A spokesman confirmed: “One man in his 50s was taken to Letterkenny Hospital for treatment and there has been extensive damage to the premises.
“Gardaí are appealing for witnesses, anyone with information or anyone who was in the area that may have seen suspicious activity on Foyle Street, Moville, Co. Donegal prior or after the fire to contact Buncrana Garda Station on (074) 9320540 the Garda Confidential Line or any Garda Station.”
Meanwhile, local Councillor Martin Farren said: “I condemn completely what has happened here in relation to Caiseal Mara Hotel in the early hours of Sunday morning.
“This is not a true reflection of the town and the people that live here.
“Thankfully there were no fatalities and my understanding is there was one person in the hotel at the time and that he has made a full recovery.
“I want to thank the local Fire Brigade in Moville for acting as swiftly as they did in bringing things under control.”
Colr.
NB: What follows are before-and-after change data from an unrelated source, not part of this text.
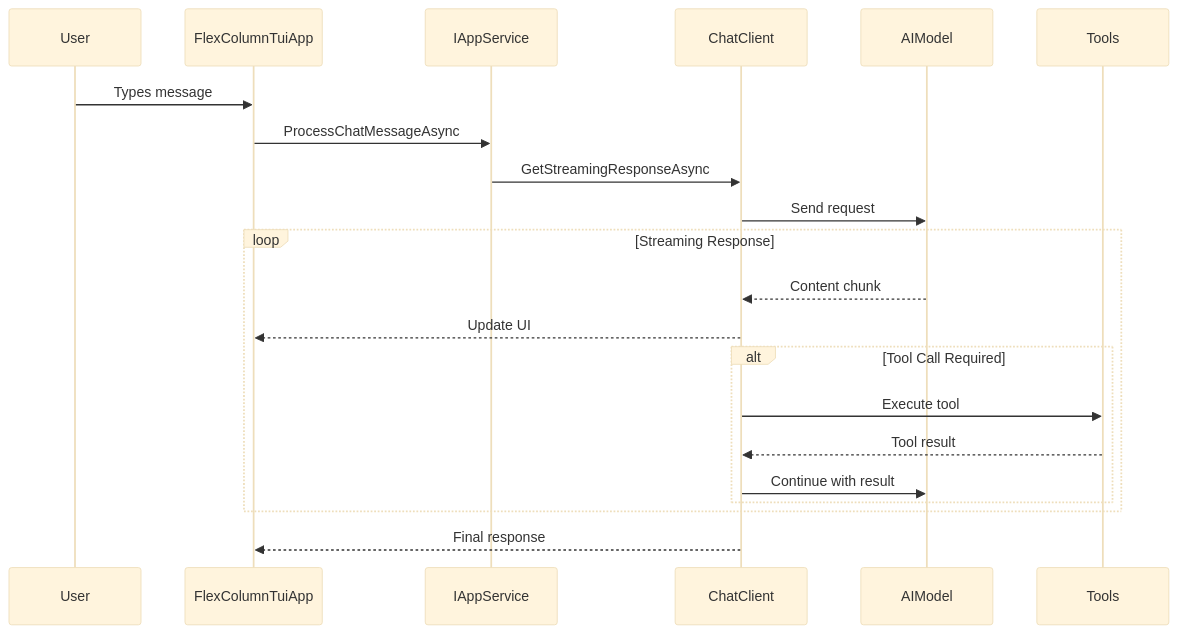
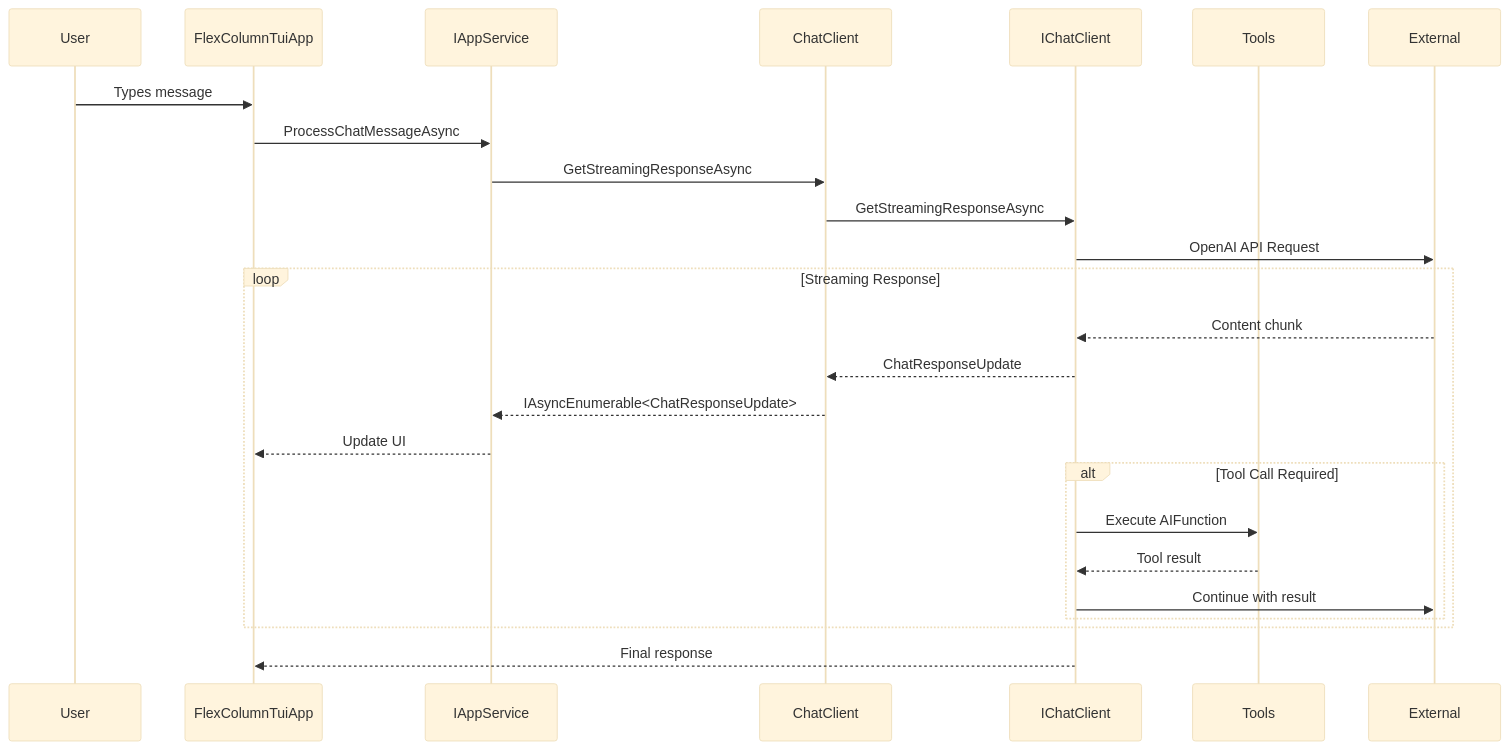
One commit to peakflames/mogzi changed the second of 2 diagrams in docs/process/03_architecture.md. Above: the diagram before and after it, drawn with Mermaid (base theme). The commit also changed other lines of this file and 3 other files, not shown here.

````diff
--- a/docs/process/03_architecture.md
+++ b/docs/process/03_architecture.md
@@ -30,27 +49,30 @@
 ```mermaid
 sequenceDiagram
     participant User
     participant FlexColumnTuiApp
     participant IAppService
     participant ChatClient
-    participant AIModel
+    participant IChatClient
     participant Tools
 
     User->>FlexColumnTuiApp: Types message
     FlexColumnTuiApp->>IAppService: ProcessChatMessageAsync
     IAppService->>ChatClient: GetStreamingResponseAsync
-    ChatClient->>AIModel: Send request
+    ChatClient->>IChatClient: GetStreamingResponseAsync
+    IChatClient->>External: OpenAI API Request
     
     loop Streaming Response
-        AIModel-->>ChatClient: Content chunk
-        ChatClient-->>FlexColumnTuiApp: Update UI
+        External-->>IChatClient: Content chunk
+        IChatClient-->>ChatClient: ChatResponseUpdate
+        ChatClient-->>IAppService: IAsyncEnumerable<ChatResponseUpdate>
+        IAppService-->>FlexColumnTuiApp: Update UI
         
         alt Tool Call Required
-            ChatClient->>Tools: Execute tool
-            Tools-->>ChatClient: Tool result
-            ChatClient->>AIModel: Continue with result
+            IChatClient->>Tools: Execute AIFunction
+            Tools-->>IChatClient: Tool result
+            IChatClient->>External: Continue with result
         end
     end
     
-    ChatClient-->>FlexColumnTuiApp: Final response
+    IChatClient-->>FlexColumnTuiApp: Final response
 ```
````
Farren said he understood that the fire was largely contained in the reception area, but that this was extensively damaged in the blaze.
“Anyone who has information should get in touch with the Gardai,” he said.
Sinn Féin Senator Pádraig Mac Lochlainn, meanwhile, has condemned those behind the arson attack.
Senator Mac Lochlainn said: “Arson attacks, threats or racism have no place in Donegal. I call on the person or persons responsible for this arson attack and the threats to the family who own the hotel to stop their actions. They do not speak for the people in Moville or in Donegal.
“While many people in Moville are concerned about the absence of any consultation or preparation for the planned Direct Provision Centre at the hotel that will house around 100 asylum seekers, their concerns are not racist nor, indeed, unreasonable. I was present at the packed public meeting in Moville just over a week ago and the vast majority of speakers who had concerns were measured and genuine about the issues that they raised in relation to additional resources for local health services, schools and community amenities.
“The vast, vast majority of people in Moville and Donegal reject racism or intimidation,” he maintained.